##### Working data

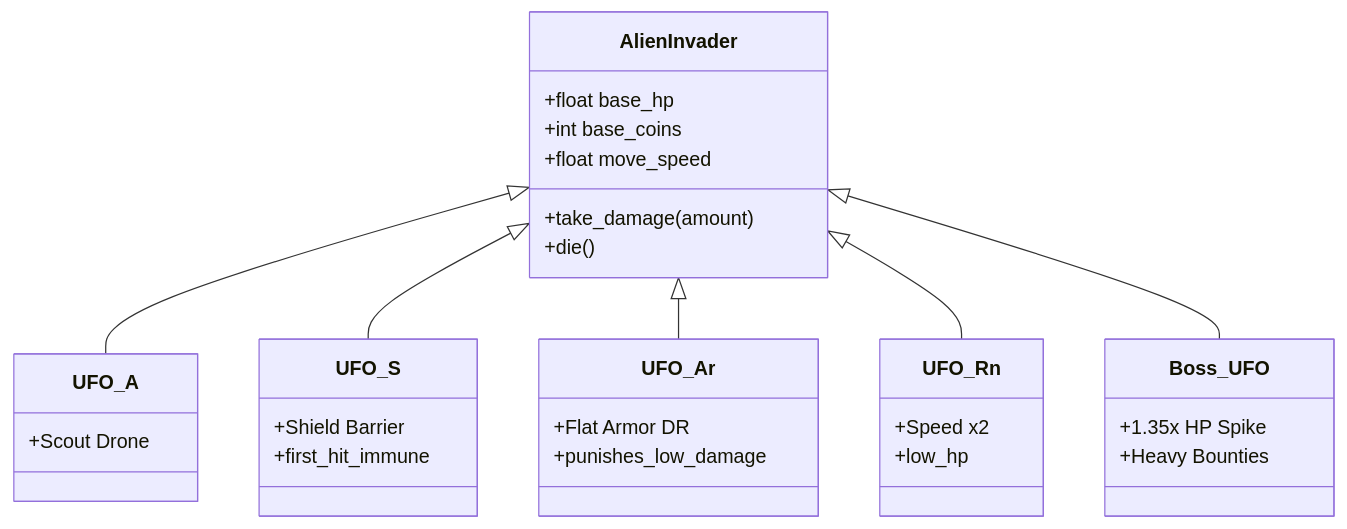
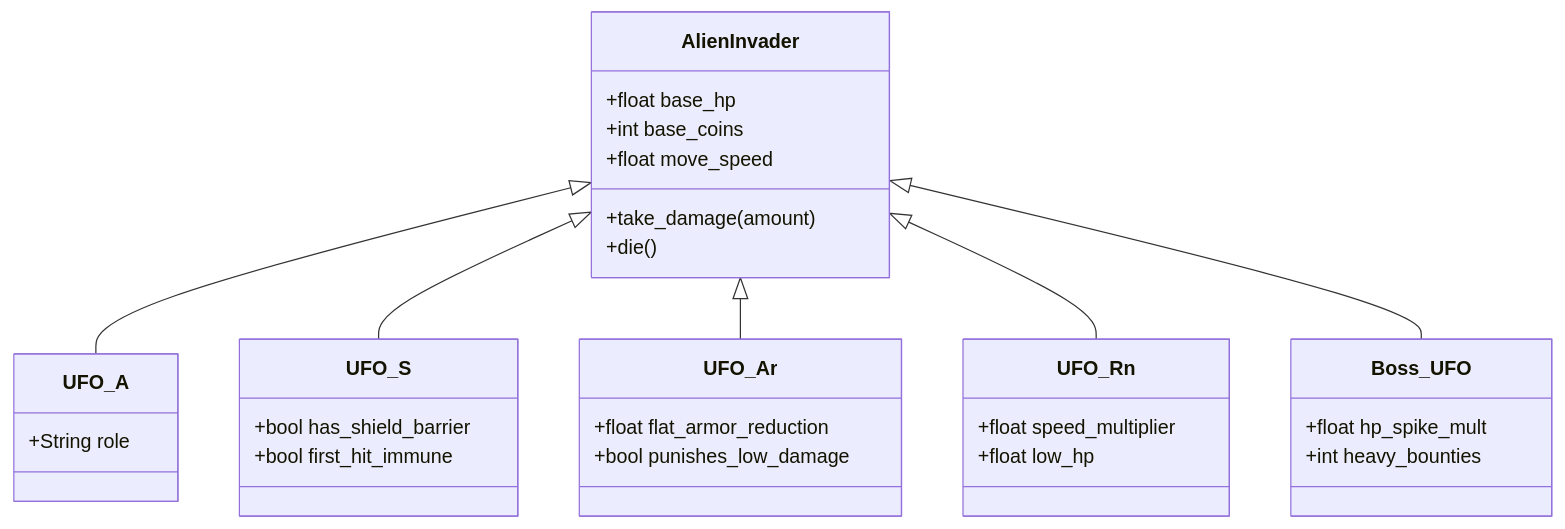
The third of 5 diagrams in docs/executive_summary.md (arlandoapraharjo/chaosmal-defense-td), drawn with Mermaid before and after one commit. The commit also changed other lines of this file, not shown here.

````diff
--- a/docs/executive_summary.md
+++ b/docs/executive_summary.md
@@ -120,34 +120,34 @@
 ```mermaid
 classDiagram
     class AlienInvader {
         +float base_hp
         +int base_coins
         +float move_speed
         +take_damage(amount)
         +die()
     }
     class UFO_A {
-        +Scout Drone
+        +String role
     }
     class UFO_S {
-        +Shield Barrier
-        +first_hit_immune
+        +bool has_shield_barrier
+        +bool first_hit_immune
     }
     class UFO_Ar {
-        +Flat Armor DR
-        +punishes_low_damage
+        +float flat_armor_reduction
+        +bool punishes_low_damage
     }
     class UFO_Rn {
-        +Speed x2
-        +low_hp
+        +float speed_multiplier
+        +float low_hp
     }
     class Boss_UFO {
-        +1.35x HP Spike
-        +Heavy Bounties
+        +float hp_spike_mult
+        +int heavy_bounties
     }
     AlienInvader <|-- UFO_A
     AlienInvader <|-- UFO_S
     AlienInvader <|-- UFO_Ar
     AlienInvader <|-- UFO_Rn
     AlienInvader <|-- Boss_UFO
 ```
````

##########

#### [Work request]
Before answering, check every line of the records for the string "float", then state how many lines have it, with the number only.

#### [Output of the task]
6